The book focused on Mecklenburg and 11 surrounding counties, with chapters covering subjects such as history, the physical environment, industries, politics and education. Charts and maps illustrating everything from regional bus routes and Civil War battle sites to political party voting patterns in gubernatorial races were included. It became a valuable tool for “the businessman, planner, journalist and public official – or anyone who wants to understand his region and anticipate its future,” as a Charlotte Observer editorial declared. 

The atlas also arrived at the perfect time. Local leaders, eager to attract new business and industry, faced unimpressive population numbers – Mecklenburg County’s population was just 355,000 in 1970. But the atlas emphasized the Metrolina region, which had a population of 1.2 million, and more potential economic clout. Orr and Clay traveled the region making dozens of presentations explaining the interconnectedness of Mecklenburg and towns within a 50-mile radius.

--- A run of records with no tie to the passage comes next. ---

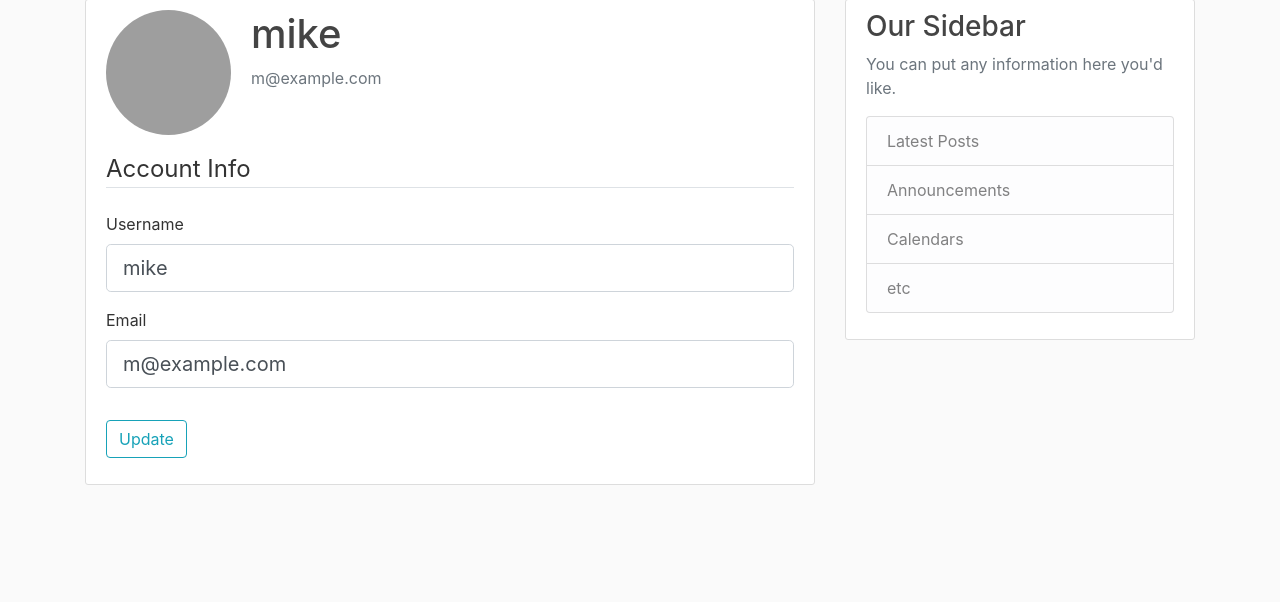
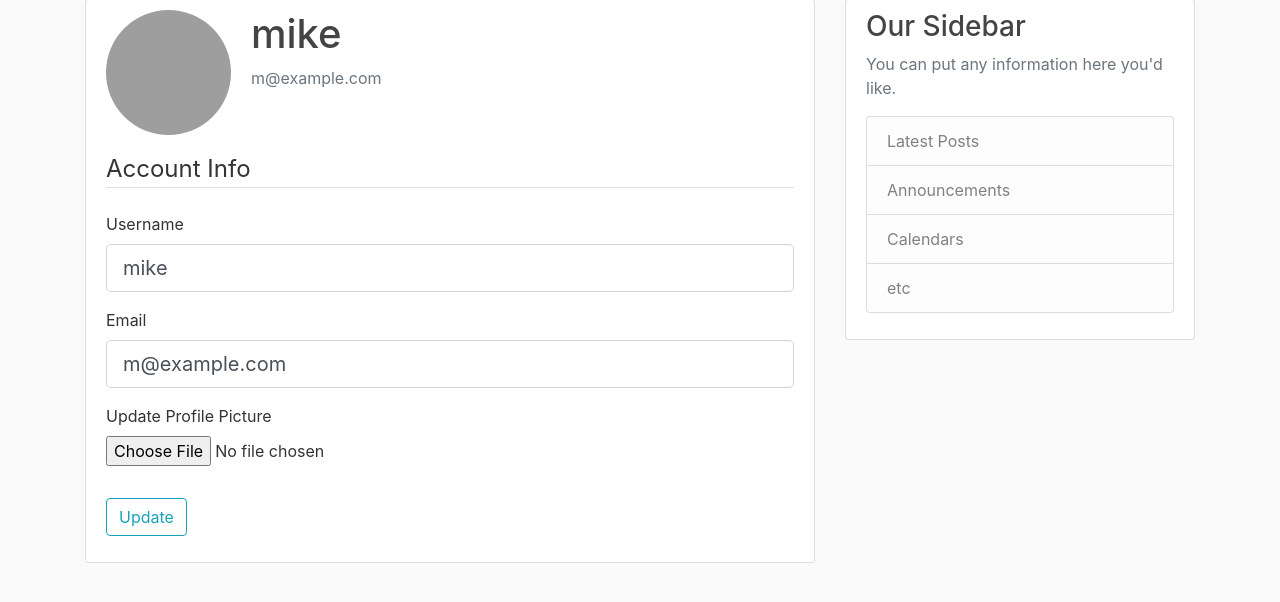
Before and after one commit to mikec964/pptx-images, a Flask app: page /account in a window 1280 px wide. Shown: the part 81-683 px from the top of the page. Run offline with Flask 2, Linux system fonts and the light colour scheme; a user stored in the database is signed in; some libraries are stand-ins or nearby versions; grey boxes are pictures that could not be loaded.

Commit message:
feat: user can change profile picture

```diff
--- a/rpgtools/forms.py
+++ b/rpgtools/forms.py
@@ -1,4 +1,5 @@
 from flask_wtf import FlaskForm
+from flask_wtf.file import FileField, FileAllowed
 from flask_login import current_user
 from wtforms import StringField, PasswordField, SubmitField, BooleanField
 from wtforms.validators import DataRequired, Length, Email, EqualTo, ValidationError
@@ -41,6 +42,8 @@ class UpdateAccountForm(FlaskForm):
                             validators=[DataRequired(), Length(min=2, max=20)])
     email = StringField('Email',
                             validators=[DataRequired(), Email()])
+    picture = FileField('Update Profile Picture',
+                            validators=[FileAllowed(['jpg', 'png'])])
     submit = SubmitField('Update')
 
     def validate_username(self, username):
--- a/rpgtools/routes.py
+++ b/rpgtools/routes.py
@@ -1,8 +1,10 @@
 from flask import render_template, url_for, flash, redirect, request
 from flask_login import login_user, current_user, logout_user, login_required
+import os
 from rpgtools import app, db, bcrypt
 from rpgtools.forms import RegistrationForm, LoginForm, UpdateAccountForm
 from rpgtools.models import User, Post
+import secrets
 
 
 @app.route("/")
@@ -54,11 +56,23 @@ def logout():
     return redirect(url_for('home'))
 
 
+def save_picture(form_picture):
+    random_hex = secrets.token_hex(8)
+    _, f_ext = os.path.splitext(form_picture.filename)
+    f_name = random_hex + f_ext
+    f_path = os.path.join(app.root_path, 'static/profile_pics', f_name)
+    form_picture.save(f_path)
+    return f_name
+
+
 @app.route("/account", methods=['GET', 'POST'])
 @login_required
 def account():
     form = UpdateAccountForm()
     if form.validate_on_submit():
+        if form.picture.data:
+            picture_file = save_picture(form.picture.data)
+            current_user.image_file = picture_file
         current_user.username = form.username.data
         current_user.email = form.email.data
         db.session.commit()
--- a/rpgtools/templates/account.html
+++ b/rpgtools/templates/account.html
@@ -8,7 +8,7 @@
           <p class="text-secondary">{{ current_user.email }}</p>
         </div>
       </div>
-      <form method="POST" action="" enctype="multipart/form-data">
+      <form method="POST" action="" enctype="multipart/form-data"> <!-- enctype for file field -->
           {{ form.hidden_tag() }}
           <fieldset class="form-group">
               <legend class="border-bottom mb-4">Account Info</legend>
@@ -39,6 +39,16 @@
                       {{ form.email(class="form-control form-control-lg") }}
                   {% endif %}
               </div>
+              <div class="form-group">
+                  {{ form.picture.label() }}
+                  {{ form.picture(class="form-control-file") }}
+                  {% if form.picture.errors %}
+                      <!-- not in div.invalid-feedback, so use span.text-danger -->
+                      {% for error in form.picture.errors %}
+                          <span class="text-danger">{{ error }}</span></br>
+                      {% endfor %}
+                  {% endif %}
+              </div>
           </fieldset>
           <div class="form-group">
               {{ form.submit(class="btn btn-outline-info") }}
```
Also changed, not shown: rpgtools/site.db.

Published in 1972, Metrolina Atlas helped change the region's perception of itself. UNC Charlotte archives.

“It got a lot of notice for the university,” recalls Orr, who went on to serve as a UNC Charlotte vice chancellor and president of Asheville’s Warren Wilson College. The book, and the institute itself, helped “define and facilitate Charlotte’s self-awareness – what it was and what it was becoming.”

The institute published two other important works in the early 1970s. North Carolina Atlas, a statewide version of the earlier book, was edited by Clay, Orr and geographer Al Stuart. And Citizen Attitudes and Metropolitan Government: City-County Consolidation in Charlotte, by political scientist Schley Lyons, became an important resource as Charlotte and Mecklenburg County studied consolidating functions as the city grew. 

In 1974, Schul left the directorship so he could focus on his role as dean. University leaders replaced him with James L. Cox, formerly executive director of the Council of University Institutes for Urban Affairs. 

Cox took the institute in a different direction, offering academic courses in urban subjects and focusing on basic research. But this wasn’t Colvard’s vision. The institute had been conceived to do applied research, acting as a facilitator, bringing in faculty from various departments. By 1978, Cox had left the institute.

At least one significant project was completed under Cox’s watch, however. Political scientist Bill McCoy, who’d joined the institute on a part-time basis, drew up a potential City Council district map for a coalition of neighborhood leaders trying to replace the council’s system of at-large representation. 

In 1977, city voters approved a referendum to create a new hybrid system based on the map McCoy had created – four at-large seats and seven district seats. 

The system “broke the grip that southeast suburbs had held on municipal decision making since the early twentieth century and that wealthy men had enjoyed since the earliest days of the city’s history,” Tom Hanchett writes in Sorting Out the New South City: Race, Class, and Urban Development in Charlotte, 1875-1975.

After Cox left, university leaders again needed an Urban Institute director. Orr recalls Chancellor E.K. Fretwell Jr. asking how the institute could become a player in developing University City.

And he recalls Jim Clay’s reply: “Give me the leadership of the Urban Institute, and I can make it happen.”

Later, Orr asked Clay, who’d become his close friend, if he’d been serious. Clay said yes. Orr nominated him for the job. Fretwell appointed him. Soon, Clay would take on the Urban Institute’s most ambitious project to date – a project that would help change the shape of Charlotte.

[Read Part 2: How the Urban Institute changed Charlotte]